Every line below should be set down exactly as it appears.

(Data records)
• • • • •
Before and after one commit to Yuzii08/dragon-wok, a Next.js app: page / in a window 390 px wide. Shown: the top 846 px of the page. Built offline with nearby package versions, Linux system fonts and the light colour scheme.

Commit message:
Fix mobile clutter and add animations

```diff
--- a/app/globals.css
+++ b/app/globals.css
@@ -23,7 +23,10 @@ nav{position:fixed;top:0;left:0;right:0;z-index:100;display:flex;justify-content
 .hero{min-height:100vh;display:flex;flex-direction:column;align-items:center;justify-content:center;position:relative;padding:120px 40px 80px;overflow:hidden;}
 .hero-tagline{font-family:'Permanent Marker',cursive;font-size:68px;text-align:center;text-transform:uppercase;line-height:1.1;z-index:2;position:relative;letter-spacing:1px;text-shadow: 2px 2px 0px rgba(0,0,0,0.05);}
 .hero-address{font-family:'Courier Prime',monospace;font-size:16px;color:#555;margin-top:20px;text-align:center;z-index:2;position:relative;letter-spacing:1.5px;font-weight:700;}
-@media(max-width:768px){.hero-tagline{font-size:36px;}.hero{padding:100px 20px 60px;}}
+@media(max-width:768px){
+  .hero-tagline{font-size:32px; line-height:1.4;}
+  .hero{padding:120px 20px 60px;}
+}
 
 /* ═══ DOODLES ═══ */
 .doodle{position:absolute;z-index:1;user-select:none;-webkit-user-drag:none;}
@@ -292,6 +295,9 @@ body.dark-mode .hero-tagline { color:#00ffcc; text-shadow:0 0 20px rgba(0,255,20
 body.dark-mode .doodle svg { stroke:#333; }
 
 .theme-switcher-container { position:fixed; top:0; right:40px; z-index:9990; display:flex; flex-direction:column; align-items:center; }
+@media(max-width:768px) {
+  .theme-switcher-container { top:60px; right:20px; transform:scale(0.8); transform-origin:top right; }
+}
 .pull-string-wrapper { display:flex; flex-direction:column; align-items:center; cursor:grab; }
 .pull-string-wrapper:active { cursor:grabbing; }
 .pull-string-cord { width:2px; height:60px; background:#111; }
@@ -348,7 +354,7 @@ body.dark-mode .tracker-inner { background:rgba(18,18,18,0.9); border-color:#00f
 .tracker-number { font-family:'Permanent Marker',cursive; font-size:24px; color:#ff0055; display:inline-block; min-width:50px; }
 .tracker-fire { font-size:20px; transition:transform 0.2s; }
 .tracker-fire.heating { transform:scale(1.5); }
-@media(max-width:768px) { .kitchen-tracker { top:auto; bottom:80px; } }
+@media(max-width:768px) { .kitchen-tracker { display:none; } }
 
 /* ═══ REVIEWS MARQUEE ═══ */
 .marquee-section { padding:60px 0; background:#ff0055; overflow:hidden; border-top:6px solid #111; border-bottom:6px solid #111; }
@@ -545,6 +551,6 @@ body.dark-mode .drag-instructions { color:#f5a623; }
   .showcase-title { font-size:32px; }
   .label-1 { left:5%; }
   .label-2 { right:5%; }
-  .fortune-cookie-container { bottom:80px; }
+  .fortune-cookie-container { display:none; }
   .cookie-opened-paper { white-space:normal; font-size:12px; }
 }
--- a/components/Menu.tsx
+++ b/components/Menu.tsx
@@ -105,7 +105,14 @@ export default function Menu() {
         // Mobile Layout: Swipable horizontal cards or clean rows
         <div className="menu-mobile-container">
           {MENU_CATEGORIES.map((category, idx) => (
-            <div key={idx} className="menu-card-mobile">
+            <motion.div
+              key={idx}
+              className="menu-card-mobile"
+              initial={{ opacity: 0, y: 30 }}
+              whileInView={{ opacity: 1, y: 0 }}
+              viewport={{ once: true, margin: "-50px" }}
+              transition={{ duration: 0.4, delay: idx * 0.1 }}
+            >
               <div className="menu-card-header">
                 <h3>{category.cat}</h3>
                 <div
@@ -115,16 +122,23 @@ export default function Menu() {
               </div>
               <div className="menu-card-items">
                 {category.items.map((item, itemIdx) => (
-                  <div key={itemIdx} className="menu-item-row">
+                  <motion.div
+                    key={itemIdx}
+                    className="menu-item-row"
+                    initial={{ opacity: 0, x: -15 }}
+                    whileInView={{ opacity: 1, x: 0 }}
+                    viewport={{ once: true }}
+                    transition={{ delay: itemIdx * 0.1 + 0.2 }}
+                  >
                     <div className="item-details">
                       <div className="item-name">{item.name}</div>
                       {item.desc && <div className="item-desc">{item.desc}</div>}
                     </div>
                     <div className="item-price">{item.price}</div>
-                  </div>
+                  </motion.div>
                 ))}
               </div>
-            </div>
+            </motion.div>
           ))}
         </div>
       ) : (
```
• • • • •
**Response:**
Before and after one commit to Yuzii08/dragon-wok, a Next.js app: page / in a window 390 px wide. Shown: the top 846 px of the page. Built offline with nearby package versions, Linux system fonts and the light colour scheme.

Commit message:
Fix mobile clutter and add animations

```diff
--- a/app/globals.css
+++ b/app/globals.css
@@ -23,7 +23,10 @@ nav{position:fixed;top:0;left:0;right:0;z-index:100;display:flex;justify-content
 .hero{min-height:100vh;display:flex;flex-direction:column;align-items:center;justify-content:center;position:relative;padding:120px 40px 80px;overflow:hidden;}
 .hero-tagline{font-family:'Permanent Marker',cursive;font-size:68px;text-align:center;text-transform:uppercase;line-height:1.1;z-index:2;position:relative;letter-spacing:1px;text-shadow: 2px 2px 0px rgba(0,0,0,0.05);}
 .hero-address{font-family:'Courier Prime',monospace;font-size:16px;color:#555;margin-top:20px;text-align:center;z-index:2;position:relative;letter-spacing:1.5px;font-weight:700;}
-@media(max-width:768px){.hero-tagline{font-size:36px;}.hero{padding:100px 20px 60px;}}
+@media(max-width:768px){
+  .hero-tagline{font-size:32px; line-height:1.4;}
+  .hero{padding:120px 20px 60px;}
+}
 
 /* ═══ DOODLES ═══ */
 .doodle{position:absolute;z-index:1;user-select:none;-webkit-user-drag:none;}
@@ -292,6 +295,9 @@ body.dark-mode .hero-tagline { color:#00ffcc; text-shadow:0 0 20px rgba(0,255,20
 body.dark-mode .doodle svg { stroke:#333; }
 
 .theme-switcher-container { position:fixed; top:0; right:40px; z-index:9990; display:flex; flex-direction:column; align-items:center; }
+@media(max-width:768px) {
+  .theme-switcher-container { top:60px; right:20px; transform:scale(0.8); transform-origin:top right; }
+}
 .pull-string-wrapper { display:flex; flex-direction:column; align-items:center; cursor:grab; }
 .pull-string-wrapper:active { cursor:grabbing; }
 .pull-string-cord { width:2px; height:60px; background:#111; }
@@ -348,7 +354,7 @@ body.dark-mode .tracker-inner { background:rgba(18,18,18,0.9); border-color:#00f
 .tracker-number { font-family:'Permanent Marker',cursive; font-size:24px; color:#ff0055; display:inline-block; min-width:50px; }
 .tracker-fire { font-size:20px; transition:transform 0.2s; }
 .tracker-fire.heating { transform:scale(1.5); }
-@media(max-width:768px) { .kitchen-tracker { top:auto; bottom:80px; } }
+@media(max-width:768px) { .kitchen-tracker { display:none; } }
 
 /* ═══ REVIEWS MARQUEE ═══ */
 .marquee-section { padding:60px 0; background:#ff0055; overflow:hidden; border-top:6px solid #111; border-bottom:6px solid #111; }
@@ -545,6 +551,6 @@ body.dark-mode .drag-instructions { color:#f5a623; }
   .showcase-title { font-size:32px; }
   .label-1 { left:5%; }
   .label-2 { right:5%; }
-  .fortune-cookie-container { bottom:80px; }
+  .fortune-cookie-container { display:none; }
   .cookie-opened-paper { white-space:normal; font-size:12px; }
 }
--- a/components/Menu.tsx
+++ b/components/Menu.tsx
@@ -105,7 +105,14 @@ export default function Menu() {
         // Mobile Layout: Swipable horizontal cards or clean rows
         <div className="menu-mobile-container">
           {MENU_CATEGORIES.map((category, idx) => (
-            <div key={idx} className="menu-card-mobile">
+            <motion.div
+              key={idx}
+              className="menu-card-mobile"
+              initial={{ opacity: 0, y: 30 }}
+              whileInView={{ opacity: 1, y: 0 }}
+              viewport={{ once: true, margin: "-50px" }}
+              transition={{ duration: 0.4, delay: idx * 0.1 }}
+            >
               <div className="menu-card-header">
                 <h3>{category.cat}</h3>
                 <div
@@ -115,16 +122,23 @@ export default function Menu() {
               </div>
               <div className="menu-card-items">
                 {category.items.map((item, itemIdx) => (
-                  <div key={itemIdx} className="menu-item-row">
+                  <motion.div
+                    key={itemIdx}
+                    className="menu-item-row"
+                    initial={{ opacity: 0, x: -15 }}
+                    whileInView={{ opacity: 1, x: 0 }}
+                    viewport={{ once: true }}
+                    transition={{ delay: itemIdx * 0.1 + 0.2 }}
+                  >
                     <div className="item-details">
                       <div className="item-name">{item.name}</div>
                       {item.desc && <div className="item-desc">{item.desc}</div>}
                     </div>
                     <div className="item-price">{item.price}</div>
-                  </div>
+                  </motion.div>
                 ))}
               </div>
-            </div>
+            </motion.div>
           ))}
         </div>
       ) : (
```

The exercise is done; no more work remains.